Review of Fiscal Year 2024 Budget Request: Agency Perspectives (Part I)
2167 Rayburn House Office Building
This is a hearing of the Subcommittee on Water Resources and Environment.
Opening remarks, as prepared, from Water Resources and Environment Subcommittee Chairman David Rouzer (R-NC) from today’s hearing, entitled “Review of Fiscal Year 2024 Budget Request: Agency Perspectives (Part I)”:
Today’s hearing is part one of two in a series of hearings this Subcommittee will hold on the President’s Fiscal Year 2024 budget proposal. We will hear from the rest of the agencies under this Subcommittee’s jurisdiction in part two, but I am glad to see that today we have before us the United States Army Corps of Engineers (Corps) and the Assistant Secretary of the Army for Civil Works, the Tennessee Valley Authority, and the Great Lakes St. Lawrence Seaway Development Corporation.
Let’s start with the Army Corps of Engineers. I appreciate that we have both Major General Graham here today from the Corps itself and the Assistant Secretary of the Army for Civil Works, Mr. Connor, from the political leadership here as well.
I’d like to start by bringing attention to an issue that is incredibly important to my constituents in North Carolina and communities across the country: the definition of “waters of the United States” or “WOTUS.” The Corps plays a major role in enforcing the Clean Water Act Section 404 “dredge and fill” permitting program over waters that are considered WOTUS.
The WOTUS question has been debated for decades in court and through varying Presidential Administrations. But the definition of WOTUS and its implementation is more than simply a few words that lawyers and bureaucrats can make a career out of. It is an issue regulated communities deal with daily, including farmers, ranchers, homebuilders, private property owners, and infrastructure developers.
I was heartened to see the Supreme Court deliver a clear, seemingly easily implementable decision over the definition of WOTUS in Sackett v. EPA last month. This ruling enables the Administration to kickstart project completion and eliminate regulatory red tape while maintaining crucial environmental protections. Now that the Supreme Court has clarified what the intended scope of the Clean Water Act has been from the beginning – once and for all getting rid of the “significant nexus” test – regulated communities will finally have some clarity under the law.

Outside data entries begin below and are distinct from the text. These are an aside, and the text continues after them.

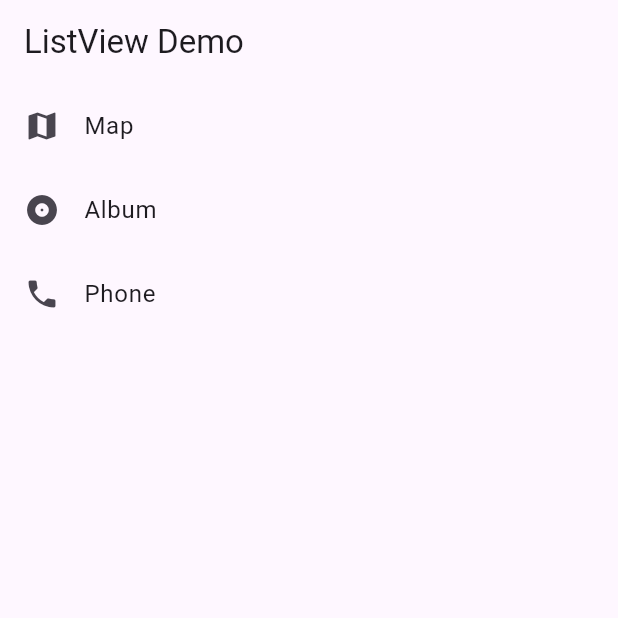
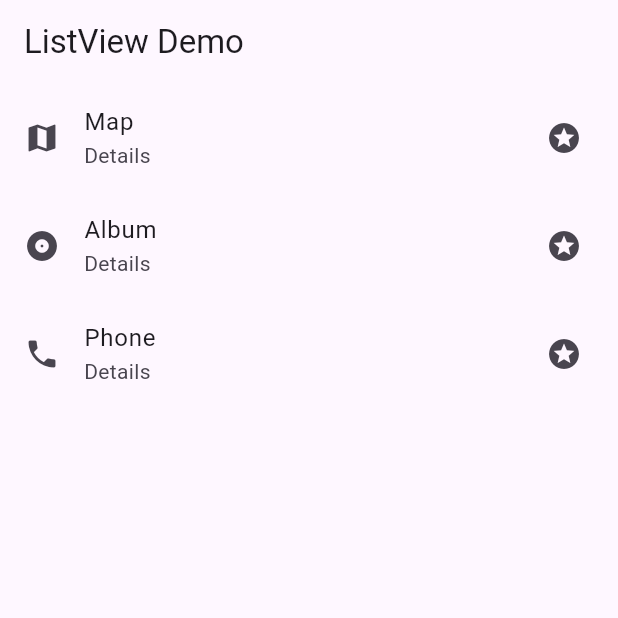
Before and after one commit to 6631501032/flutter_couse, a Flutter app: the screen it shows after launch, on a phone screen of 412 x 824 dp, the top half of it. Run offline on Flutter 3.47's test engine with Material 3 defaults, Android fonts, the phone set to English and light mode, and no system bars.

Commit message:
Add ListViewDemo builder

```diff
--- a/lib/week09/listview_demo.dart
+++ b/lib/week09/listview_demo.dart
@@ -2,7 +2,14 @@ import 'package:flutter/material.dart';
 
 
 class ListViewDemo extends StatelessWidget {
-  const ListViewDemo({super.key});
+  final List data = [
+    {'icon': Icons.map, 'name': 'Map'},
+    {'icon': Icons.album, 'name': 'Album'},
+    {'icon': Icons.phone, 'name': 'Phone'}
+  ];
+
+
+  ListViewDemo({super.key});
 
 
   @override
@@ -11,21 +18,26 @@ class ListViewDemo extends StatelessWidget {
       appBar: AppBar(
         title: const Text('ListView Demo'),
       ),
-      body: ListView(
-        children: const [
-          ListTile(
-            leading: Icon(Icons.map),
-            title: Text('Map'),
-          ),
-          ListTile(
-            leading: Icon(Icons.album),
-            title: Text('Album'),
-          ),
-          ListTile(
-            leading: Icon(Icons.phone),
-            title: Text('Phone'),
-          ),
-        ],
+      body: ListView.builder(
+        itemCount: data.length,
+        itemBuilder: (context, index) {
+          return ListTile(
+            leading: Icon(data[index]['icon']),
+            title: Text(data[index]['name']),
+            subtitle: const Text('Details'),
+            trailing: const Icon(Icons.stars),
+            onTap: () {
+              // remove the previous snackbar if any
+              ScaffoldMessenger.of(context).removeCurrentSnackBar();
+              // show snackbar
+              ScaffoldMessenger.of(context).showSnackBar(
+                SnackBar(
+                  content: Text(data[index]['name']),
+                ),
+              );
+            },
+          );
+        },
       ),
     );
   }
```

Now it is up to EPA and the Corps to quickly bring the Biden Administration’s flawed and legally outdated WOTUS policy into compliance with the Sackett decision and provide implementation guidance consistent with its direction. Regulated communities deserve the clarity that came in Sackett to be implemented in Corps districts across the country, so that important projects can be permitted to move forward. I look forward to the Corps putting its resources towards ensuring compliance with Sackett, rather than trying to find a way around its requirements.

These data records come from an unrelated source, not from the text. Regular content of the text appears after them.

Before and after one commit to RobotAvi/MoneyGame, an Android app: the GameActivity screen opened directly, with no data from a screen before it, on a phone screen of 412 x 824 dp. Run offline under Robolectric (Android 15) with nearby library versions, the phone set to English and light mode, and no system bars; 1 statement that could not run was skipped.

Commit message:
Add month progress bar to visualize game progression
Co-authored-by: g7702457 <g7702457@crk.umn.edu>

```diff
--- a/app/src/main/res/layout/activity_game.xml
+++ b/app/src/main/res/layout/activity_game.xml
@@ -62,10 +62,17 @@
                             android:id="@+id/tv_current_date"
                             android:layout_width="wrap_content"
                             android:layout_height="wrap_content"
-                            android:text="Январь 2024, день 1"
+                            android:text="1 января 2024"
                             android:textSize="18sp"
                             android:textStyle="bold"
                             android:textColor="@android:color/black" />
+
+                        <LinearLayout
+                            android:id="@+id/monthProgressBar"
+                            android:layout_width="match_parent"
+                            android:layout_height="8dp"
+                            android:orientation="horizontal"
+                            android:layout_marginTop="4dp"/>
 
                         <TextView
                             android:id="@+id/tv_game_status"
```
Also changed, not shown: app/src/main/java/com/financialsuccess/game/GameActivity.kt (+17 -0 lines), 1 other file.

On another note, Major General Graham and Assistant Secretary Connor, you both know how important the Corps’ projects are around the country, and my district—the seventh district of North Carolina—is no different.
The beaches in my district rely on regular Army Corps maintenance to protect life, property, and our critical tourism economy. I am pleased the Corps has provided an emergency use exemption of the Masonboro Inlet as the Wrightsville Beach Borrow Site for the upcoming renourishment project, which is a year delayed, as you know. Without speedy nourishment, Wrightsville Beach could suffer catastrophic disaster and losses in the event of a natural disaster. I also look forward to the approval of 10 million dollars in emergency funding for the project under the Flood Control and Coastal Emergencies account. And I appreciate all the great work you all are doing on that front.

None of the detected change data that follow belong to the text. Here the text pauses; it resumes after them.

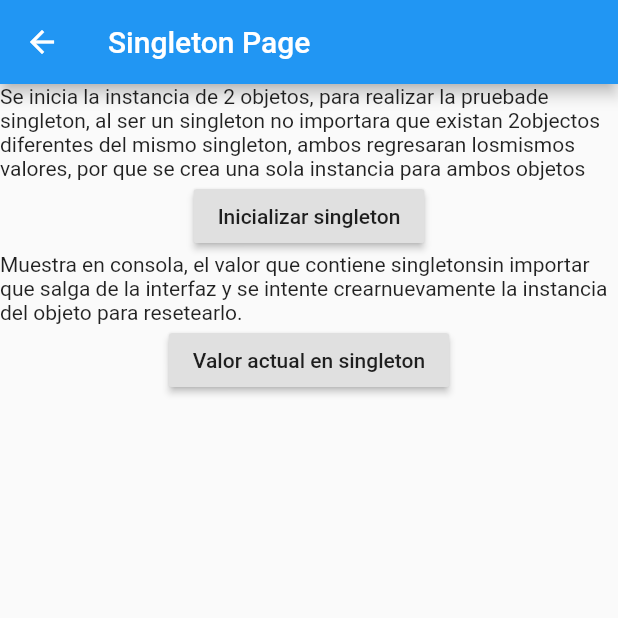
After one commit to EvyiLdaRkmaN/flutter_samples, a Flutter app: the SingletonPage screen opened by its route, after a tap on "Inicializar singleton", on a phone screen of 412 x 824 dp, the top half of it. The commit adds this screen. Run offline on Flutter 3.47's test engine with Material 2 defaults, Android fonts, the phone set to English and light mode, and no system bars.

Commit message:
example singleton

```diff
--- a/lib/main.dart
+++ b/lib/main.dart
@@ -6,6 +6,7 @@ import 'package:flutter_samples/pages/menu_page.dart';
 import 'package:flutter_samples/pages/routes/page1.dart';
 import 'package:flutter_samples/pages/routes/page2.dart';
 import 'package:flutter_samples/pages/routes/page3.dart';
+import 'package:flutter_samples/pages/singleton/singleton_page.dart';
 import 'package:flutter_samples/pages/streams/example_page.dart';
 
 void main() {
@@ -35,6 +36,7 @@ class MyApp extends StatelessWidget {
         'buttonLoading' : (context)=> ButtonLoadingPage(),
         'imagesRow' : (context)=> ImagesRow(),
         'card' : (context)=> CardPage(),
+        'singleton' : (context)=> SingletonPage(),
       },
     );
   }
--- a/lib/pages/menu_page.dart
+++ b/lib/pages/menu_page.dart
@@ -39,6 +39,11 @@ class MenuPage extends StatelessWidget {
             title: 'Example Card',
             actionTap: () =>
               Navigator.pushNamed(context, 'card'),
+          ),
+          MyMenuButton(
+            title: 'Example Singleton',
+            actionTap: () =>
+              Navigator.pushNamed(context, 'singleton'),
           )
         ],
       ),
--- /dev/null
+++ b/lib/pages/singleton/simple_singleton.dart
@@ -0,0 +1,9 @@
+class MySingleton {
+  static MySingleton _instance = MySingleton._internal();
+  String text;
+
+  factory MySingleton() => _instance;
+
+  MySingleton._internal();
+
+}
--- /dev/null
+++ b/lib/pages/singleton/singleton_page.dart
@@ -0,0 +1,51 @@
+import 'package:flutter/material.dart';
+import 'package:flutter_samples/pages/singleton/simple_singleton.dart';
+
+class SingletonPage extends StatefulWidget {
+  @override
+  _SingletonPageState createState() => _SingletonPageState();
+}
+
+class _SingletonPageState extends State<SingletonPage> {
+  int number = 0;
+
+  @override
+  Widget build(BuildContext context) {
+    return Scaffold(
+      appBar: AppBar(
+        title: Text('Singleton Page'),
+      ),
+      body: Container(
+        child: Column(
+          children: [
+            Text('Se inicia la instancia de 2 objetos, para realizar la prueba'
+                'de singleton, al ser un singleton no importara que existan 2'
+                'objectos diferentes del mismo singleton, ambos regresaran los'
+                'mismos valores, por que se crea una sola instancia para ambos objetos'),
+            RaisedButton(
+              child: Text('Inicializar singleton'),
+              onPressed: () {
+                MySingleton singleton = new MySingleton();
+                MySingleton singleton2 = new MySingleton();
+                print('value text1 ${singleton.text}');
+                print('value text2 ${singleton2.text}');
+                number++;
+                singleton.text = 'mi nuevo valor $number';
+              },
+            ),
+            Text('Muestra en consola, el valor que contiene singleton'
+            'sin importar que salga de la interfaz y se intente crear'
+            'nuevamente la instancia del objeto para resetearlo.'),
+            RaisedButton(
+              child: Text('Valor actual en singleton'),
+              onPressed: () {
+                MySingleton singleton = new MySingleton();
+                print('valor actual en singleton: ${singleton.text}');
+              },
+            ),
+          ],
+        ),
+      ),
+    );
+  }
+}
```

The President’s budget proposal and the Infrastructure Investment and Jobs Act (IIJA) would provide the Corps with robust funding, especially for flood control and beach nourishment maintenance activities. I hope the Corps will use the funds provided by both IIJA and regular appropriations efficiently for important projects.
Moving on from the Army Corps, we also have folks here from two other important entities: the Tennessee Valley Authority (TVA) and the Great Lakes St. Lawrence Seaway Development Corporation (GLS).
TVA has not taken any federal funds since 1999, which certainly is a rarity amongst entities created by Congress. I look forward to hearing more about TVA’s “all of the above energy approach,” utilizing a diverse portfolio of energy sources, including solar, natural gas, and nuclear, all while providing relatively stable rates and reliable power to its consumers.
I would also like to offer TVA a special congratulations on this year being its 90th anniversary.
Finally, congratulations to Mr. Tindall-Schlicht on his appointment as Administrator of GLS. GLS plays an important role in ensuring crucial routes from the Great Lakes to the Atlantic Ocean remain open via the St. Lawrence Seaway. At a time when we understand the need to strive for economic prosperity in the face of global competitors like China, the GLS provides important services to the flow of minerals, steel, and other critical goods.